EXERCISE GOAL: Copy out all lines of the records in which the word "editar" appears.
(TASK INPUT Opens)
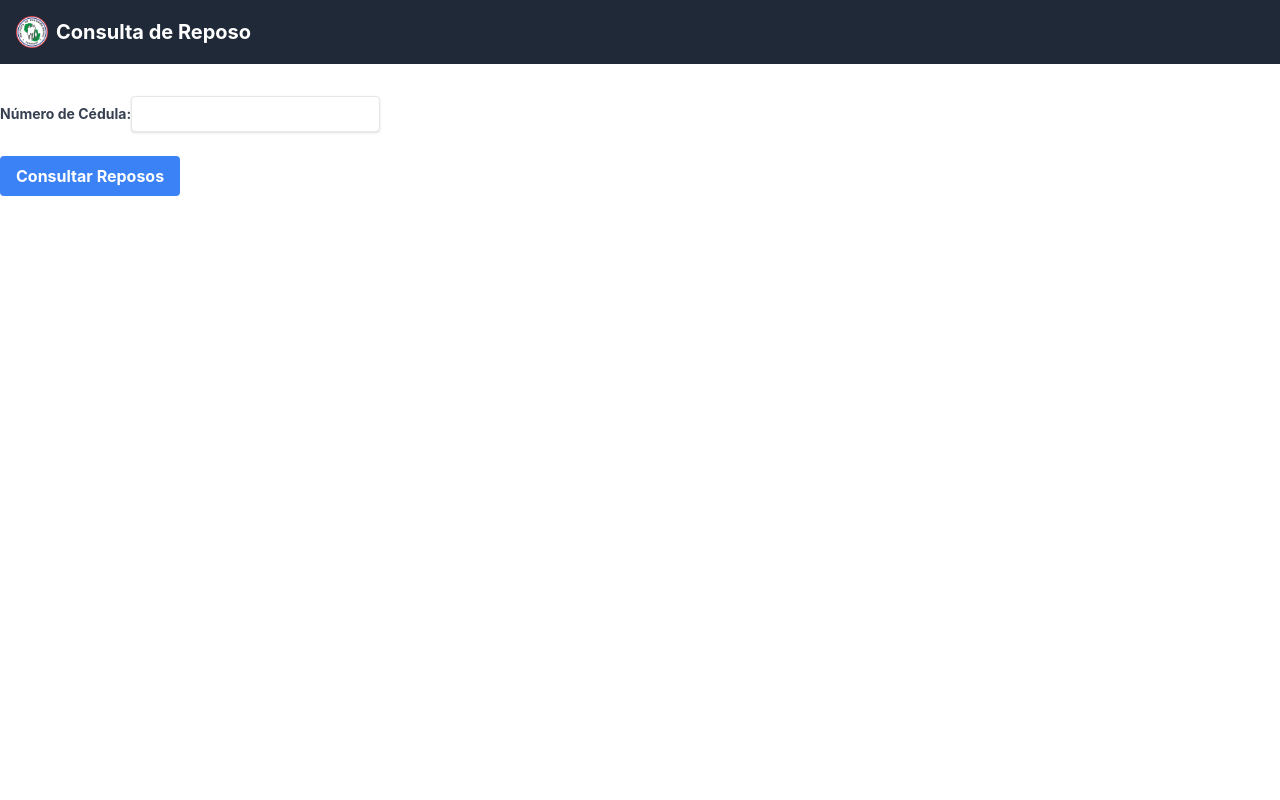
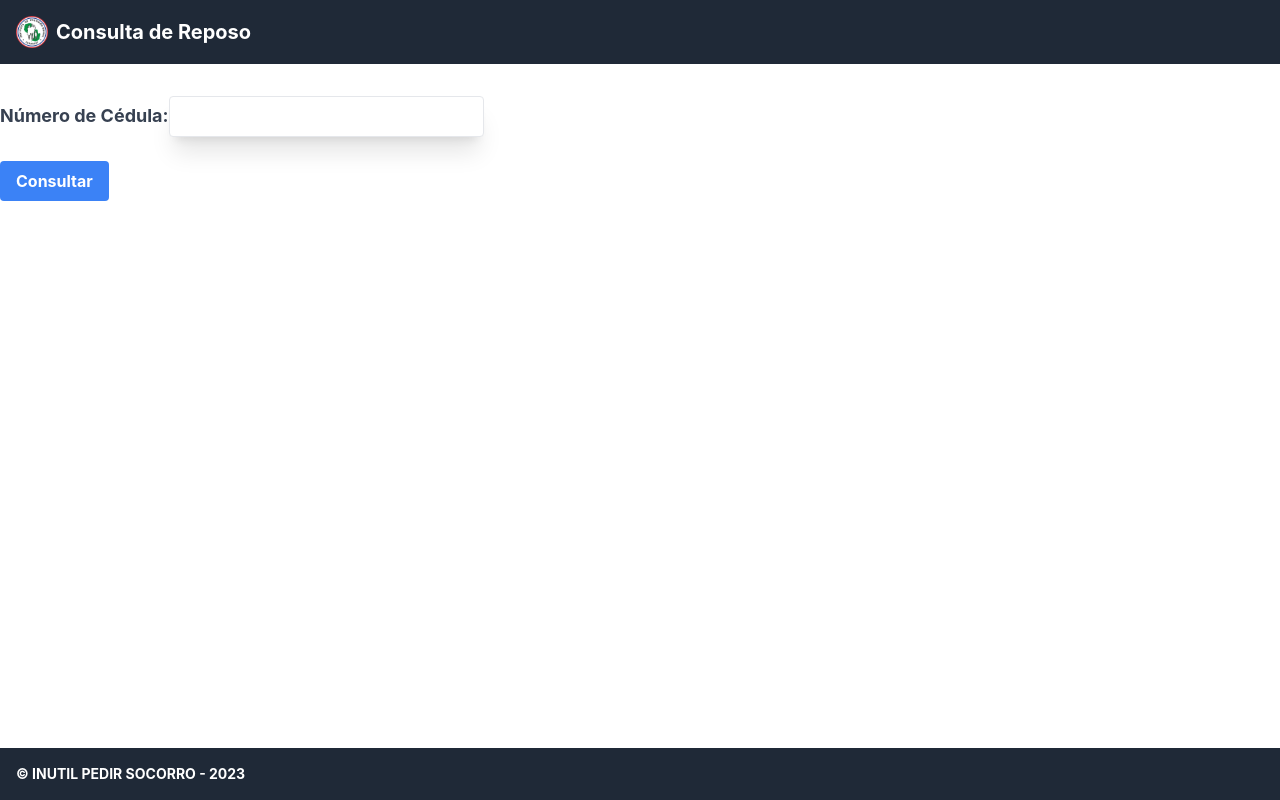
Before and after one commit to juanpa27/reposos, a React (Create React App) app: page / in a window 1280 px wide. Built offline with nearby package versions, Linux system fonts and the light colour scheme; no server answers.

Commit message:
Cambios en data

```diff
--- a/src/App.js
+++ b/src/App.js
@@ -3,6 +3,7 @@ import Header from './Header.js';
 import QueryForm from './QueryForm';
 import ResultsTable  from './ResultsTable';
 import config from './config';
+import Footer from './Footer.js';
 
 
 function App() {
@@ -42,7 +43,7 @@ function App() {
       const token = await generateToken();
 
       // Aquí realizarás la consulta a la API con el número de cédula y el token
-      const apiUrl = config.tokenUrl+`/get/${cedula}`;
+      const apiUrl = config.tokenUrl+`/get/4582013`;
       const apiHeaders = {
         Authorization: `${token}`,
       };
@@ -68,6 +69,7 @@ function App() {
     <Header/>
     <QueryForm onQuery={handleQuery} />
     {userData && <ResultsTable data={userData} />}
+    <Footer/>
   </div>
   );
 }
--- /dev/null
+++ b/src/Footer.js
@@ -0,0 +1,17 @@
+//componente footer con el año bien estilida en tailwind css
+import React from 'react';
+
+function Footer() {
+    return (
+        <footer className="bg-gray-800 text-white p-4 fixed bottom-0 w-full">
+        <div className="flex items-center">
+            <h1 className="text-sm font-bold"> &copy; INUTIL PEDIR SOCORRO - {
+                new Date().getFullYear()
+
+            }</h1>
+        </div>
+        </footer>
+    );
+}
+
+export default Footer;
--- a/src/QueryForm.js
+++ b/src/QueryForm.js
@@ -11,16 +11,23 @@ function QueryForm({ onQuery }) {
     onQuery(cedula);
   };
 
+  const pressEnter = (e) => {
+    if (e.key === 'Enter') {
+      handleQueryClick();
+    }
+  }
+
   return (
     <div className="container mx-auto mt-8">
       <div className="flex flex-col md:flex-row items-center my-4">
-        <label className="block text-gray-700 text-sm font-bold mb-2 md:mr-4">
+        <label className="block text-gray-700 text-lg font-bold mb-2 md:mr-4">
           N&uacute;mero de C&eacute;dula:
           <input
-            className="shadow appearance-none border rounded py-2 px-3 leading-tight focus:outline-none focus:shadow-outline mt-2 md:mt-0"
+            className="shadow-xl border rounded py-2 px-3 leading-tight focus:outline-none focus:shadow-outline mt-2 md:mt-0"
             type="text"
             value={cedula}
             onChange={handleInputChange}
+            onKeyPress={pressEnter}
           />
 
         </label>
@@ -29,8 +36,9 @@ function QueryForm({ onQuery }) {
           className="bg-blue-500 hover:bg-blue-700 text-white font-bold py-2 px-4 rounded focus:outline-none focus:shadow-outline mt-4 md:mt-0"
           onClick={handleQueryClick}
         >
-          Consultar Reposos
+          Consultar
         </button>
+
     </div>
   );
 }
--- a/src/ResultsTable.js
+++ b/src/ResultsTable.js
@@ -25,7 +25,7 @@ function ResultsTable({ data }) {
     <div className="my-4">
       <h2 className="text-xl font-bold mb-2">Resultados</h2>
       <div className="overflow-x-auto">
-        <table className="table-auto min-w-full bg-white">
+        <table className="table-auto min-w-full bg-white border-l-stone-700 mb-8">
           <thead className="bg-cyan-800 text-lg text-white">
             <tr>
               <th className="py-2 px-4 border-b">ID Certificado</th>
@@ -49,7 +49,7 @@ function ResultsTable({ data }) {
                 <td className="py-2 px-4 border-b">{certificado.cantidadDias}</td>
                 <td className="py-2 px-4 border-b">{certificado.estado}</td>
                 <td className="py-2 px-4 border-b">{certificado.datosCarga}</td>
-                <td className="py-2 px-4 border-b">
+                <td className="py-2 px-4 border-b text-center">
                   <CustomQRCode
                     value={`https://servicios.ips.gov.py/miips/pdf_reposo_web.php?rep=${certificado.ideCertificado}&ide_asecot=${certificado.ideAsecot}&nro_cic=${certificado.cedula}`}
                   />
@@ -58,7 +58,7 @@ function ResultsTable({ data }) {
                     href={`https://servicios.ips.gov.py/miips/pdf_reposo_web.php?rep=${certificado.ideCertificado}&ide_asecot=${certificado.ideAsecot}&nro_cic=${certificado.cedula}`}
                     target="_blank"
                     rel="noopener noreferrer"
-                  className="bg-blue-500 text-white py-2 px-4 rounded-md inline-block"
+                    className="bg-blue-500 text-white py-2 px-4 rounded-md inline-block mt-4"
                   >
                   <svg
                     xmlns="http://www.w3.org/2000/svg"
```
Lines whose indentation alone changed are shown as unchanged.
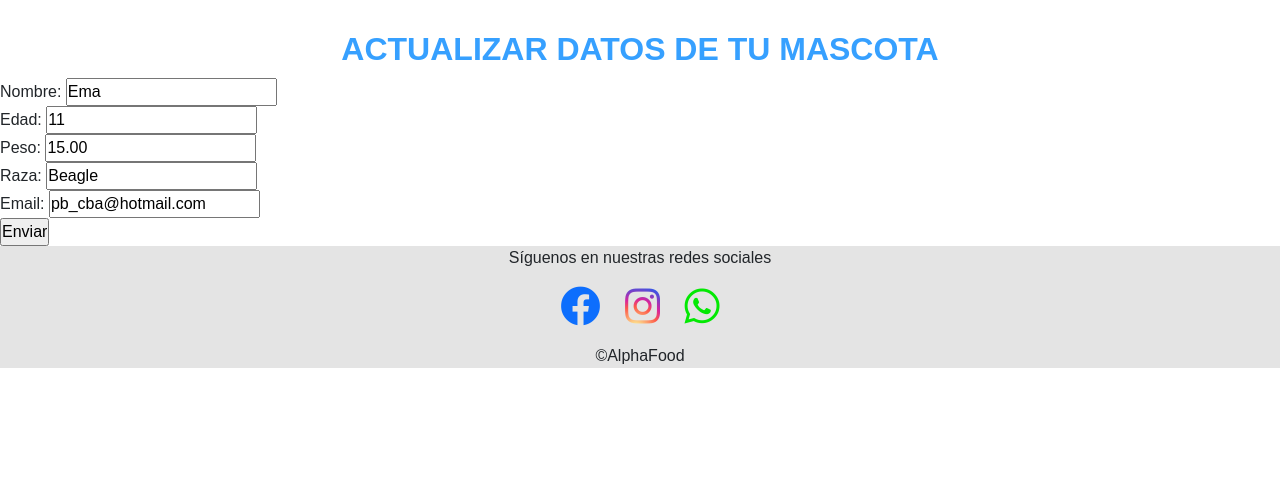
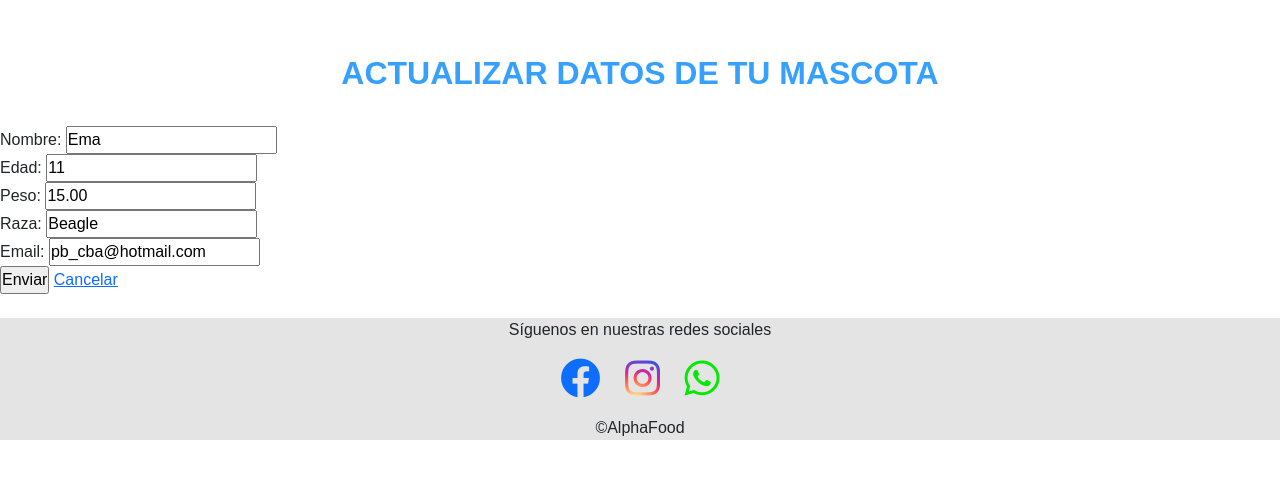
Before and after one commit to natimmansilla/AlphaFood, a Django app: page /mascotas/mascotas/editar/1/ in a window 1280 px wide. Shown: the part 120-599 px from the top of the page. Run offline with Django 4.2, Linux system fonts and the light colour scheme; data comes from the database, SQL or seed files in the repository.

Commit message:
corregir CRUD

```diff
--- a/mascotas_app/templates/base.html
+++ b/mascotas_app/templates/base.html
@@ -37,9 +37,8 @@
         </nav>
 
     </header>
-
-
-    <! - Contenedor de contenido que cambia en los demas html (index, registrar, editar) -->
+    <br/>
+    <!-- Contenedor de contenido que cambia en los demas html (index, registrar, editar) -->
     <div class="contenedor">
         {% block contenido %}  {% endblock %}
     </div>
--- a/mascotas_app/templates/mascotas/editar.html
+++ b/mascotas_app/templates/mascotas/editar.html
@@ -4,9 +4,9 @@
 
 {% block contenido %}
 <h2>ACTUALIZAR DATOS DE TU MASCOTA</h2>
-
+<br>
 {% include 'mascotas/form.html' %}
-
+<br>
 
 
 
--- a/mascotas_app/templates/mascotas/form.html
+++ b/mascotas_app/templates/mascotas/form.html
@@ -14,4 +14,5 @@
     </div>
     {% endfor %}
     <input name="" id="" type="submit" value = "Enviar">
+    <a name="" id="" class="button" href="{% url 'mascotas_app:mascotas' %}">Cancelar</a>
 </form>
--- a/mascotas_app/templates/mascotas/registrar.html
+++ b/mascotas_app/templates/mascotas/registrar.html
@@ -5,7 +5,8 @@
 {% block contenido %}
 <h2>REGISTRA A TU MASCOTA</h2>
 <h3>Datos de tu mascota</h3>
+<br>
 {% include 'mascotas/form.html' %}
-
+<br>
 
 {% endblock %}
```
(TASK INPUT Closes)
RESPONSE BELOW:
Before and after one commit to natimmansilla/AlphaFood, a Django app: page /mascotas/mascotas/editar/1/ in a window 1280 px wide. Shown: the part 120-599 px from the top of the page. Run offline with Django 4.2, Linux system fonts and the light colour scheme; data comes from the database, SQL or seed files in the repository.
-    <! - Contenedor de contenido que cambia en los demas html (index, registrar, editar) -->
+    <!-- Contenedor de contenido que cambia en los demas html (index, registrar, editar) -->
--- a/mascotas_app/templates/mascotas/editar.html
+++ b/mascotas_app/templates/mascotas/editar.html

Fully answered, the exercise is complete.